§ **Task to complete**
Would you print the data below exactly, leaving out every picture?

§ **Available data**

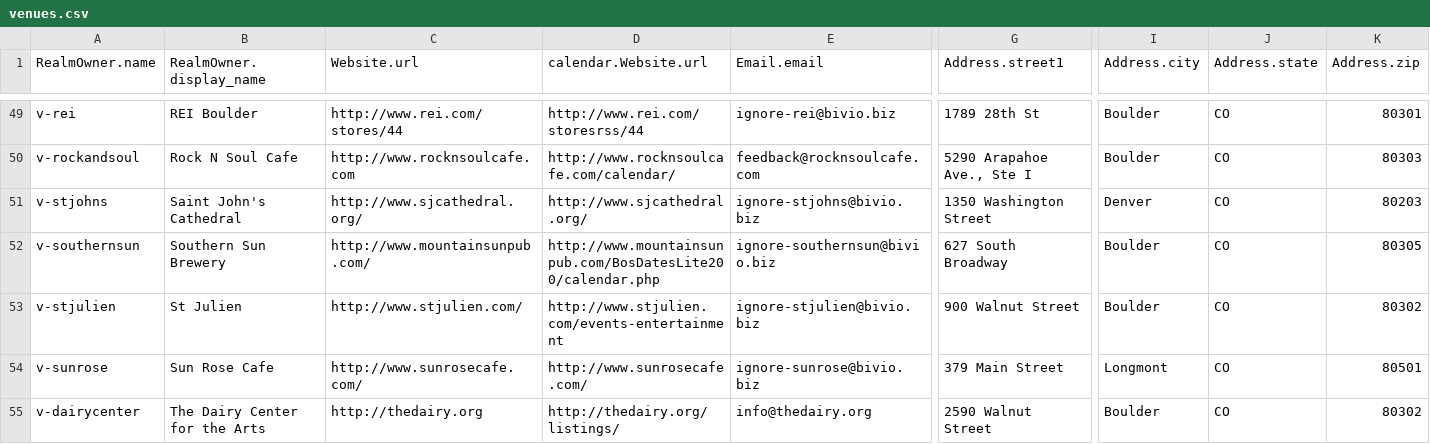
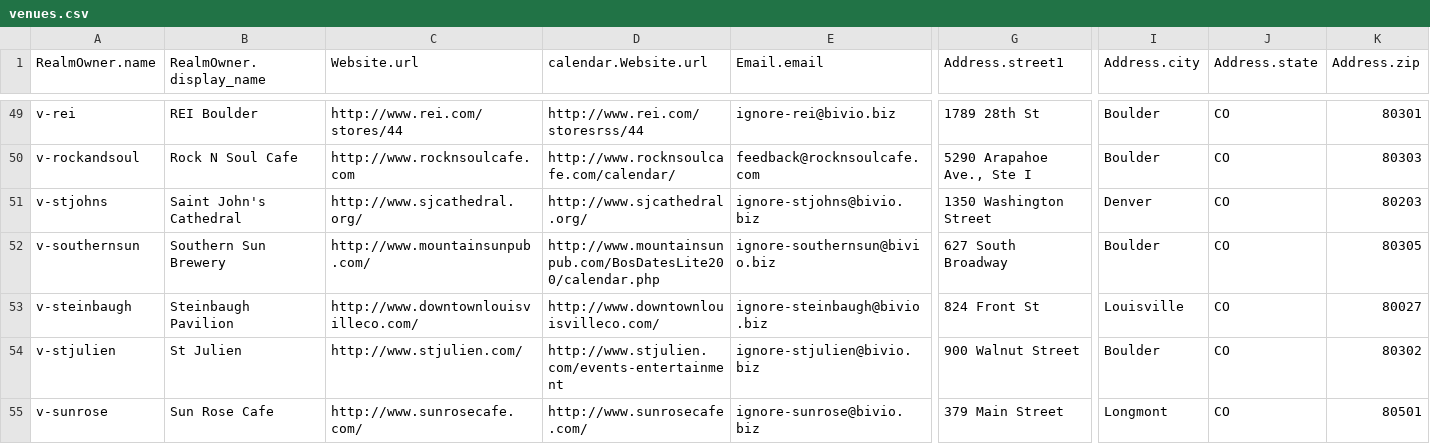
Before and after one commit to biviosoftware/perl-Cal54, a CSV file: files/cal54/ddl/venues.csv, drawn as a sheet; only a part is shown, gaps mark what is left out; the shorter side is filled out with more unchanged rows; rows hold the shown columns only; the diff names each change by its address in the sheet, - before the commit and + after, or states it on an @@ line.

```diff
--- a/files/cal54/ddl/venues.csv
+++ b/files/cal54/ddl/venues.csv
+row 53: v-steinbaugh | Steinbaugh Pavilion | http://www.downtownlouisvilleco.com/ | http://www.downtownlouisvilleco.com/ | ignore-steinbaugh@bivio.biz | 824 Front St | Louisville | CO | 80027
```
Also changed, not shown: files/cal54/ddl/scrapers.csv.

§ **Completed task**
Before and after one commit to biviosoftware/perl-Cal54, a CSV file: files/cal54/ddl/venues.csv, drawn as a sheet; only a part is shown, gaps mark what is left out; the shorter side is filled out with more unchanged rows; rows hold the shown columns only; the diff names each change by its address in the sheet, - before the commit and + after, or states it on an @@ line.

```diff
--- a/files/cal54/ddl/venues.csv
+++ b/files/cal54/ddl/venues.csv
+row 53: v-steinbaugh | Steinbaugh Pavilion | http://www.downtownlouisvilleco.com/ | http://www.downtownlouisvilleco.com/ | ignore-steinbaugh@bivio.biz | 824 Front St | Louisville | CO | 80027
```
Also changed, not shown: files/cal54/ddl/scrapers.csv.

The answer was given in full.